Algerian journalists and activists launched a solidarity campaign with Algerian Al Jazeera journalist, Khadija Benguenna, after she was "unjustifiably attacked" by a minister in the Algerian government who said she had provoked protests in the country.
Minister of Housing, Abdelmajid Tebboune, accused Benguenna of trying to provoke chaos and drag the country into an Arab Spring. He made the accusations during a press conference on Saturday on the sidelines of his visit to the Great Mosque of Algiers.
Tebboune said Benguenna used her position at Al Jazeera and her Facebook page, which has nine million followers, to cause unrest.
Speaking in his native dialect, he said: "Khadija Benguenna, may Allah not grant her success, said that the petrol prices have fallen and bid social peace farewell," adding, "I say that the projects of his Excellency, President Abdelaziz Bouteflika, are on-going and I swear to God that no one will be able to stop them no matter what and no matter how low the petrol prices fall."

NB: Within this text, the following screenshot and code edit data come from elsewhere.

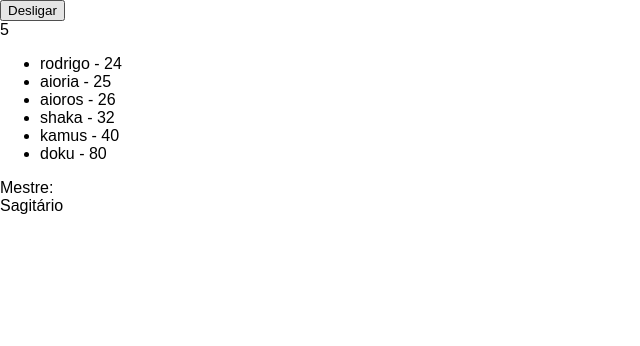
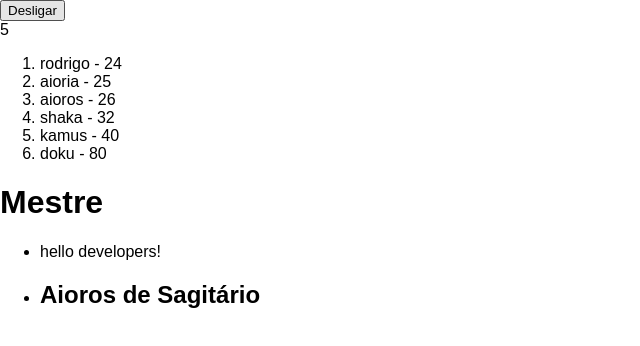
Before and after one commit to RodrigoMachado9/React-Js-Components, a React (Create React App) app: page / in a window 1280 px wide. Shown: the top 346 px of the page, without its empty margins (0-640 px from the left). Built offline with nearby package versions, Linux system fonts and the light colour scheme.

Commit message:
criando uma lista de elementos filhos com o metodo map

```diff
--- a/src/App.js
+++ b/src/App.js
@@ -39,7 +39,8 @@ class App extends Component {
           <MyButton/>
           <PeopleList/>
           <ClickList>
-              <div>Sagitário</div>
+              <div>hello developers!</div>
+              <h2>Aioros de Sagitário</h2>
           </ClickList>
           {/*<MeuComponente {...dados}/>*/}
           {/*<Time/>*/}
--- a/src/components/ClickList.js
+++ b/src/components/ClickList.js
@@ -7,11 +7,16 @@ class ClickList extends Component{
     render() {
         return (
             <div>
-                Mestre: {this.props.children}
-            </div>
-        );
+                <h1>Mestre</h1>
+                <ul>
+                    {this.props.children.map(item=>{
+                        return <li>
+                            {item}
+                        </li>
+                    })}
+
+                </ul>
+            </div>);
     }
-
 }
-
 export default ClickList;
--- a/src/components/PeopleList.js
+++ b/src/components/PeopleList.js
@@ -41,13 +41,13 @@ class PeopleList extends Component{
 
         return(
             // utilizando a função => map / array function para 'substituir' o comando for;
-            <ul>
+            <ol>
                 {/*{list}*/}
                 {
                     myList.map(person => <li onClick={this.sayMyName.bind(this, person)} key={person.id}> {person.name} - {person.age} </li>)
 
                 }
-            </ul>
+            </ol>
         );
     }
 
```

Benguenna had commented on the protests in Algeria, posting on her Facebook page: "The Algerian government won't be able to buy social peace this time around." She implied that the Algerian government has relied on distributing public funds in order to silence protesters after widespread protests and strikes, especially amongst doctors and teachers, as well as citizens protesting against the lack of development in many Algerian provinces.
The minister's comments provoked widespread anger amongst local and international media circles.